**Description of the task**
Retype every entry exactly, character for character.

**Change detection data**
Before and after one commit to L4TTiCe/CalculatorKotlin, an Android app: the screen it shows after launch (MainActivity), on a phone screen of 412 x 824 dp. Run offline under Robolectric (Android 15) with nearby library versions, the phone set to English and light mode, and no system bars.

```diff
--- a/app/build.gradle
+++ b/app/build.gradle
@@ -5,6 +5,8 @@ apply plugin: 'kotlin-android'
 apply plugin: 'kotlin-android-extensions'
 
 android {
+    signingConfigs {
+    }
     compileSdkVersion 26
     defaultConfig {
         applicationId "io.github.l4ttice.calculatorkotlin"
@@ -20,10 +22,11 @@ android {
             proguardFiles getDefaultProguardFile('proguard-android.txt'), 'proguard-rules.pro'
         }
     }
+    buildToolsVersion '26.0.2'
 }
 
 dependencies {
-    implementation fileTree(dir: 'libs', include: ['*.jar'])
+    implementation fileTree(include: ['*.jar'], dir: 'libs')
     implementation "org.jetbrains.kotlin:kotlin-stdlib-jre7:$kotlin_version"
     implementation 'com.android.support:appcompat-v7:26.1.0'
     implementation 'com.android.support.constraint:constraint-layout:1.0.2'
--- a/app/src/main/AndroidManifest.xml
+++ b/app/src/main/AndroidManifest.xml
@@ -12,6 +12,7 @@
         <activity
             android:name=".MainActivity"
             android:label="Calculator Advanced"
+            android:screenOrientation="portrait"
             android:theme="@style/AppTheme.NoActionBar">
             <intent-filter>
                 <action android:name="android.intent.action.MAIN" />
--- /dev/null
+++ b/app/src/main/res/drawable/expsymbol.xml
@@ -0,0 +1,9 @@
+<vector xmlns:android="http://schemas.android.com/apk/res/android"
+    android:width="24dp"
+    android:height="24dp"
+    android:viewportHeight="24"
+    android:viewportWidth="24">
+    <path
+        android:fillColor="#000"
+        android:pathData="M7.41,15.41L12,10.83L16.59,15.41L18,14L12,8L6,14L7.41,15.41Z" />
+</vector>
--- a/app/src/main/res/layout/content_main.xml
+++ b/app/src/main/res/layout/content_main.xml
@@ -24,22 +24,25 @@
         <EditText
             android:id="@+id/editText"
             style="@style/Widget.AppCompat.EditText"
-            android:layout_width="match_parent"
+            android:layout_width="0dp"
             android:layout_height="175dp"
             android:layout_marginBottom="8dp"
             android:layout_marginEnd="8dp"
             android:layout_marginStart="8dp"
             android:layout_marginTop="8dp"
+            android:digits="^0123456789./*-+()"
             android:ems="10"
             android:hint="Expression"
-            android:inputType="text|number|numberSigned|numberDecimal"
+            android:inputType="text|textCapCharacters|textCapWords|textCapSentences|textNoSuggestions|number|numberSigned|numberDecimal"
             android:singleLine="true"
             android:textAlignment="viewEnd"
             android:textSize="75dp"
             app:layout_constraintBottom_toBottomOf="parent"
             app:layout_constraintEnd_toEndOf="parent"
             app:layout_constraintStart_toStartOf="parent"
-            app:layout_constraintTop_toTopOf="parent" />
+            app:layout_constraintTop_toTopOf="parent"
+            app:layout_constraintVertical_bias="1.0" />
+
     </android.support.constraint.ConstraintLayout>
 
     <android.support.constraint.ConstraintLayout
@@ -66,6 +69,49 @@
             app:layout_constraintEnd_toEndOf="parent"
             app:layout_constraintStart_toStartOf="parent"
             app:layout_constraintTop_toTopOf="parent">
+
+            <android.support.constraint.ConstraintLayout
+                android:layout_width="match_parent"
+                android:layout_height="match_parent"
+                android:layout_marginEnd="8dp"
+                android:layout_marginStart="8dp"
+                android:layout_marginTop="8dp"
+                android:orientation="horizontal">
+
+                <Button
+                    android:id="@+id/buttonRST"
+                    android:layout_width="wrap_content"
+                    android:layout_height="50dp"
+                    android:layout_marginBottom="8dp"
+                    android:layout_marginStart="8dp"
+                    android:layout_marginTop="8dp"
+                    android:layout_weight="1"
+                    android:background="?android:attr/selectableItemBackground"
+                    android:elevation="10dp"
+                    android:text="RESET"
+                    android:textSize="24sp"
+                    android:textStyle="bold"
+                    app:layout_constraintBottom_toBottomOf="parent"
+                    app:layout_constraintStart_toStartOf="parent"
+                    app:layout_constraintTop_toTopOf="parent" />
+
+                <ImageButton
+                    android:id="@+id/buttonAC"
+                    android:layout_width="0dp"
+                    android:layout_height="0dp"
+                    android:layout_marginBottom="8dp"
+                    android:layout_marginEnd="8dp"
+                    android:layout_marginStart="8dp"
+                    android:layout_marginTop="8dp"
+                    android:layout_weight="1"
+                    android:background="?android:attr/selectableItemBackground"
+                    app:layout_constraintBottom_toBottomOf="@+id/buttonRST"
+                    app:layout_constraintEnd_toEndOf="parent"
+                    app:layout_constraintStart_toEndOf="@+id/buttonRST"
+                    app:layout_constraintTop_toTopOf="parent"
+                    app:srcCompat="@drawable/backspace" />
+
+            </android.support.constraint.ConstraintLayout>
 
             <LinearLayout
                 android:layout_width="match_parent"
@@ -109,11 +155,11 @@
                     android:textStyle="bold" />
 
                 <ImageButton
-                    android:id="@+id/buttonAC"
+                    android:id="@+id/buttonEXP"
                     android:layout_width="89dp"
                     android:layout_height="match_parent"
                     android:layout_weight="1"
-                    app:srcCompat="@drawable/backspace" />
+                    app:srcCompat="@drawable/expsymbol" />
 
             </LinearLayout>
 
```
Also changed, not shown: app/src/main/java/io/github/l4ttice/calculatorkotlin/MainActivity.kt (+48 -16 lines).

**Response to the exercise**
Before and after one commit to L4TTiCe/CalculatorKotlin, an Android app: the screen it shows after launch (MainActivity), on a phone screen of 412 x 824 dp. Run offline under Robolectric (Android 15) with nearby library versions, the phone set to English and light mode, and no system bars.

```diff
--- a/app/build.gradle
+++ b/app/build.gradle
@@ -5,6 +5,8 @@ apply plugin: 'kotlin-android'
 apply plugin: 'kotlin-android-extensions'
 
 android {
+    signingConfigs {
+    }
     compileSdkVersion 26
     defaultConfig {
         applicationId "io.github.l4ttice.calculatorkotlin"
@@ -20,10 +22,11 @@ android {
             proguardFiles getDefaultProguardFile('proguard-android.txt'), 'proguard-rules.pro'
         }
     }
+    buildToolsVersion '26.0.2'
 }
 
 dependencies {
-    implementation fileTree(dir: 'libs', include: ['*.jar'])
+    implementation fileTree(include: ['*.jar'], dir: 'libs')
     implementation "org.jetbrains.kotlin:kotlin-stdlib-jre7:$kotlin_version"
     implementation 'com.android.support:appcompat-v7:26.1.0'
     implementation 'com.android.support.constraint:constraint-layout:1.0.2'
--- a/app/src/main/AndroidManifest.xml
+++ b/app/src/main/AndroidManifest.xml
@@ -12,6 +12,7 @@
         <activity
             android:name=".MainActivity"
             android:label="Calculator Advanced"
+            android:screenOrientation="portrait"
             android:theme="@style/AppTheme.NoActionBar">
             <intent-filter>
                 <action android:name="android.intent.action.MAIN" />
--- /dev/null
+++ b/app/src/main/res/drawable/expsymbol.xml
@@ -0,0 +1,9 @@
+<vector xmlns:android="http://schemas.android.com/apk/res/android"
+    android:width="24dp"
+    android:height="24dp"
+    android:viewportHeight="24"
+    android:viewportWidth="24">
+    <path
+        android:fillColor="#000"
+        android:pathData="M7.41,15.41L12,10.83L16.59,15.41L18,14L12,8L6,14L7.41,15.41Z" />
+</vector>
--- a/app/src/main/res/layout/content_main.xml
+++ b/app/src/main/res/layout/content_main.xml
@@ -24,22 +24,25 @@
         <EditText
             android:id="@+id/editText"
             style="@style/Widget.AppCompat.EditText"
-            android:layout_width="match_parent"
+            android:layout_width="0dp"
             android:layout_height="175dp"
             android:layout_marginBottom="8dp"
             android:layout_marginEnd="8dp"
             android:layout_marginStart="8dp"
             android:layout_marginTop="8dp"
+            android:digits="^0123456789./*-+()"
             android:ems="10"
             android:hint="Expression"
-            android:inputType="text|number|numberSigned|numberDecimal"
+            android:inputType="text|textCapCharacters|textCapWords|textCapSentences|textNoSuggestions|number|numberSigned|numberDecimal"
             android:singleLine="true"
             android:textAlignment="viewEnd"
             android:textSize="75dp"
             app:layout_constraintBottom_toBottomOf="parent"
             app:layout_constraintEnd_toEndOf="parent"
             app:layout_constraintStart_toStartOf="parent"
-            app:layout_constraintTop_toTopOf="parent" />
+            app:layout_constraintTop_toTopOf="parent"
+            app:layout_constraintVertical_bias="1.0" />
+
     </android.support.constraint.ConstraintLayout>
 
     <android.support.constraint.ConstraintLayout
@@ -66,6 +69,49 @@
             app:layout_constraintEnd_toEndOf="parent"
             app:layout_constraintStart_toStartOf="parent"
             app:layout_constraintTop_toTopOf="parent">
+
+            <android.support.constraint.ConstraintLayout
+                android:layout_width="match_parent"
+                android:layout_height="match_parent"
+                android:layout_marginEnd="8dp"
+                android:layout_marginStart="8dp"
+                android:layout_marginTop="8dp"
+                android:orientation="horizontal">
+
+                <Button
+                    android:id="@+id/buttonRST"
+                    android:layout_width="wrap_content"
+                    android:layout_height="50dp"
+                    android:layout_marginBottom="8dp"
+                    android:layout_marginStart="8dp"
+                    android:layout_marginTop="8dp"
+                    android:layout_weight="1"
+                    android:background="?android:attr/selectableItemBackground"
+                    android:elevation="10dp"
+                    android:text="RESET"
+                    android:textSize="24sp"
+                    android:textStyle="bold"
+                    app:layout_constraintBottom_toBottomOf="parent"
+                    app:layout_constraintStart_toStartOf="parent"
+                    app:layout_constraintTop_toTopOf="parent" />
+
+                <ImageButton
+                    android:id="@+id/buttonAC"
+                    android:layout_width="0dp"
+                    android:layout_height="0dp"
+                    android:layout_marginBottom="8dp"
+                    android:layout_marginEnd="8dp"
+                    android:layout_marginStart="8dp"
+                    android:layout_marginTop="8dp"
+                    android:layout_weight="1"
+                    android:background="?android:attr/selectableItemBackground"
+                    app:layout_constraintBottom_toBottomOf="@+id/buttonRST"
+                    app:layout_constraintEnd_toEndOf="parent"
+                    app:layout_constraintStart_toEndOf="@+id/buttonRST"
+                    app:layout_constraintTop_toTopOf="parent"
+                    app:srcCompat="@drawable/backspace" />
+
+            </android.support.constraint.ConstraintLayout>
 
             <LinearLayout
                 android:layout_width="match_parent"
@@ -109,11 +155,11 @@
                     android:textStyle="bold" />
 
                 <ImageButton
-                    android:id="@+id/buttonAC"
+                    android:id="@+id/buttonEXP"
                     android:layout_width="89dp"
                     android:layout_height="match_parent"
                     android:layout_weight="1"
-                    app:srcCompat="@drawable/backspace" />
+                    app:srcCompat="@drawable/expsymbol" />
 
             </LinearLayout>
 
```
Also changed, not shown: app/src/main/java/io/github/l4ttice/calculatorkotlin/MainActivity.kt (+48 -16 lines).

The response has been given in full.